The Anti-Bullying Alliance (ABA) is a unique organisation made up of 67 members, all of whom have personal experience of tackling bullying, and providing support for children and young people who have suffered, writes Esther Rantzen.
Bullying campaigns have hitherto focused on schools
I feel very honoured to be president of the ABA, and I believe that this year's theme for Anti-Bullying Week of "bullying in the community" is particularly vital and timely for our children.
In the past we have concentrated, as a society, on bullying which occurs in schools.
After all, that is where it has always been most obvious. It is also the place where many young people spend much of their lives.
And some of the actions taken in schools can help deal with bullying outside the school gates.
For example, the power of head teachers to confiscate mobile phones when they are viciously misused in cases of cyber bullying can be extremely effective.
However, this cannot just be left as the responsibility of schools alone.
Everyone in the community has a role to play in keeping children and young people safe wherever they are.
That's why this year's slogan for Anti-Bullying Week 2007 is "safer together, safer wherever".
Every school is at the heart of its community, and sometimes bullying spills into and out of the school buildings.

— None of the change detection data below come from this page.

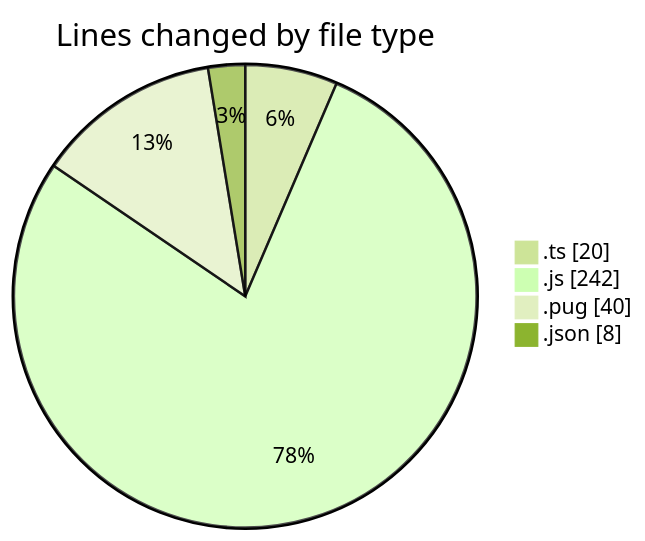
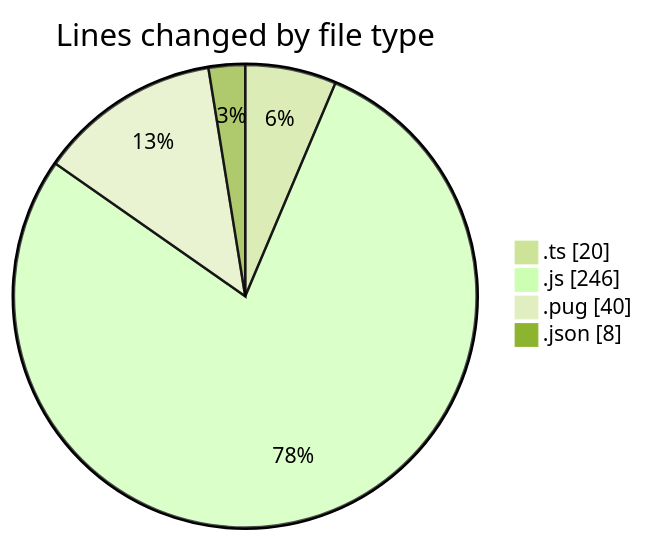
One commit to momahboobian/code-tracking changed the first of 2 diagrams in 2025-02-25/cda/README.md. Above: the diagram before and after it, drawn with Mermaid (forest theme). The commit also changed other lines of this file and 1 other file, not shown here.

````diff
--- a/2025-02-25/cda/README.md
+++ b/2025-02-25/cda/README.md
@@ -25,8 +25,8 @@
 ```mermaid
 pie showData
 title Lines changed by file type
 ".ts" : 20
-".js" : 242
+".js" : 246
 ".pug" : 40
 ".json" : 8
 ```
````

Knowing this, and because bullying outside school has not been studied or researched by ABA before, we commissioned researchers BMRB to conduct a special survey of children and young people to give us an insight into bullying as it affects the rest of their lives.
The survey questioned 1,078 seven to 18-year-olds and found that a significant proportion - 35% - had been bullied in the community; meaning one in three had suffered this damaging experience.
Where does it occur? The most common place is on the street, (16%).
When? During their journey to and from school, and in the park.
But, of course, cyber bullying is no respecter of time or place.
It can follow children anywhere, at the bus stop or on the bus, or even in their own homes, or that place of safety, their bedrooms.
Many children report how concerned they are about bullying via text or email, and how it can haunt their lives.
How do we protect them effectively, and offer them strategies so that they can protect themselves?
The first step is to encourage them to talk about it.
We know, for instance, that some young people are pressured into joining gangs, maybe even being forced to take part in crimes, but dare not ask for help.
Bullying can occur in a park
We know that children are being robbed of their dinner money, or suffering the humiliation of seeing abuse and insults posted about them on the internet.
But they keep these incidents to themselves, for fear of reprisals.
We know that malevolent text messages can make a child's life misery, but that too often they stay silent.
We need to remain vigilant, and watch out for the child who seems suddenly withdrawn and unhappy.
In other words, if we are to combat bullying in the community effectively, we all need to act together as a community, only then can we keep children safe, wherever they are.
We need to ensure that they know of the help available, for example, from the many organizations which are part of ABA, including the confidential helpline, ChildLine, (0800 1111), which can offer one-to-one advice and support.